* EXERCISE DIRECTIONS: Your answer must be the lines from the start of the records through the line with "gave a list", exactly as written, without the pictures.
___ RECORD EXCERPTS ___
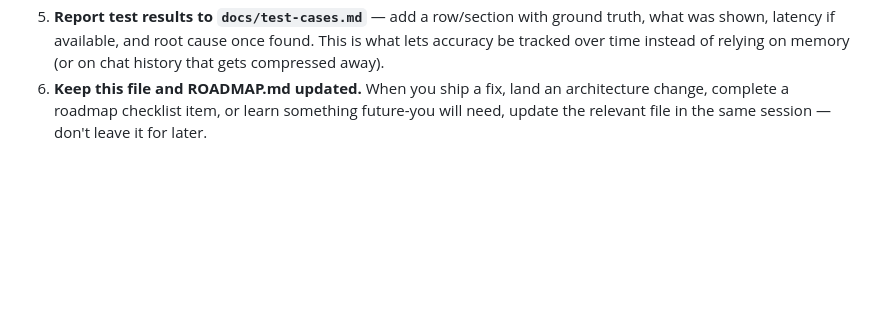
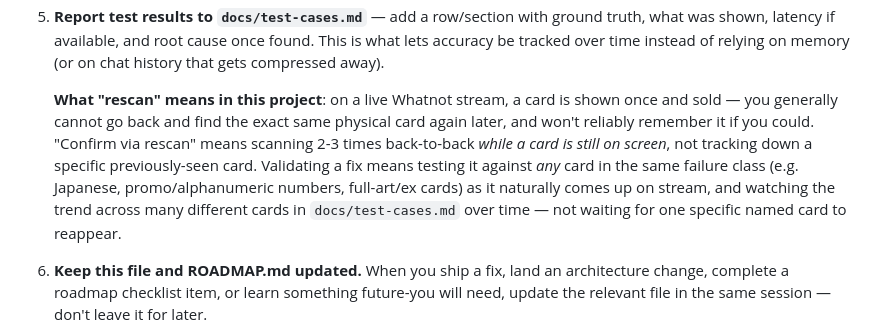
Before and after one commit to emg31795/whatnot-pokemon-identify, a Markdown page: CLAUDE.md, the part around the change. Drawn GitHub-style; blank space fills up the shorter version.

Commit message:
Clarify what 'rescan' means for live-testing on Whatnot streams
Caught by the user: Whatnot streamers show each card once and sell it,
so 'rescan the same card' as literally written is untestable — you
can't reliably find or recognize a specific physical card again.
Corrects a wrong assumption baked into the prior prompt/session (which
gave a list of 4 specific named cards to look for), before it became a
recurring misunderstanding across future sessions.

```diff
--- a/CLAUDE.md
+++ b/CLAUDE.md
@@ -214,6 +214,18 @@ checklist before reporting something as finished:
    cause once found. This is what lets accuracy be tracked over time
    instead of relying on memory (or on chat history that gets
    compressed away).
+
+   **What "rescan" means in this project**: on a live Whatnot stream, a card
+   is shown once and sold — you generally cannot go back and find the exact
+   same physical card again later, and won't reliably remember it if you
+   could. "Confirm via rescan" means scanning 2-3 times back-to-back *while
+   a card is still on screen*, not tracking down a specific previously-seen
+   card. Validating a fix means testing it against *any* card in the same
+   failure class (e.g. Japanese, promo/alphanumeric numbers, full-art/ex
+   cards) as it naturally comes up on stream, and watching the trend across
+   many different cards in `docs/test-cases.md` over time — not waiting for
+   one specific named card to reappear.
+
 6. **Keep this file and ROADMAP.md updated.** When you ship a fix, land
    an architecture change, complete a roadmap checklist item, or learn
    something future-you will need, update the relevant file in the same
```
___
* RESPONSE:
Before and after one commit to emg31795/whatnot-pokemon-identify, a Markdown page: CLAUDE.md, the part around the change. Drawn GitHub-style; blank space fills up the shorter version.

Commit message:
Clarify what 'rescan' means for live-testing on Whatnot streams
Caught by the user: Whatnot streamers show each card once and sell it,
so 'rescan the same card' as literally written is untestable — you
can't reliably find or recognize a specific physical card again.
Corrects a wrong assumption baked into the prior prompt/session (which
gave a list of 4 specific named cards to look for), before it became a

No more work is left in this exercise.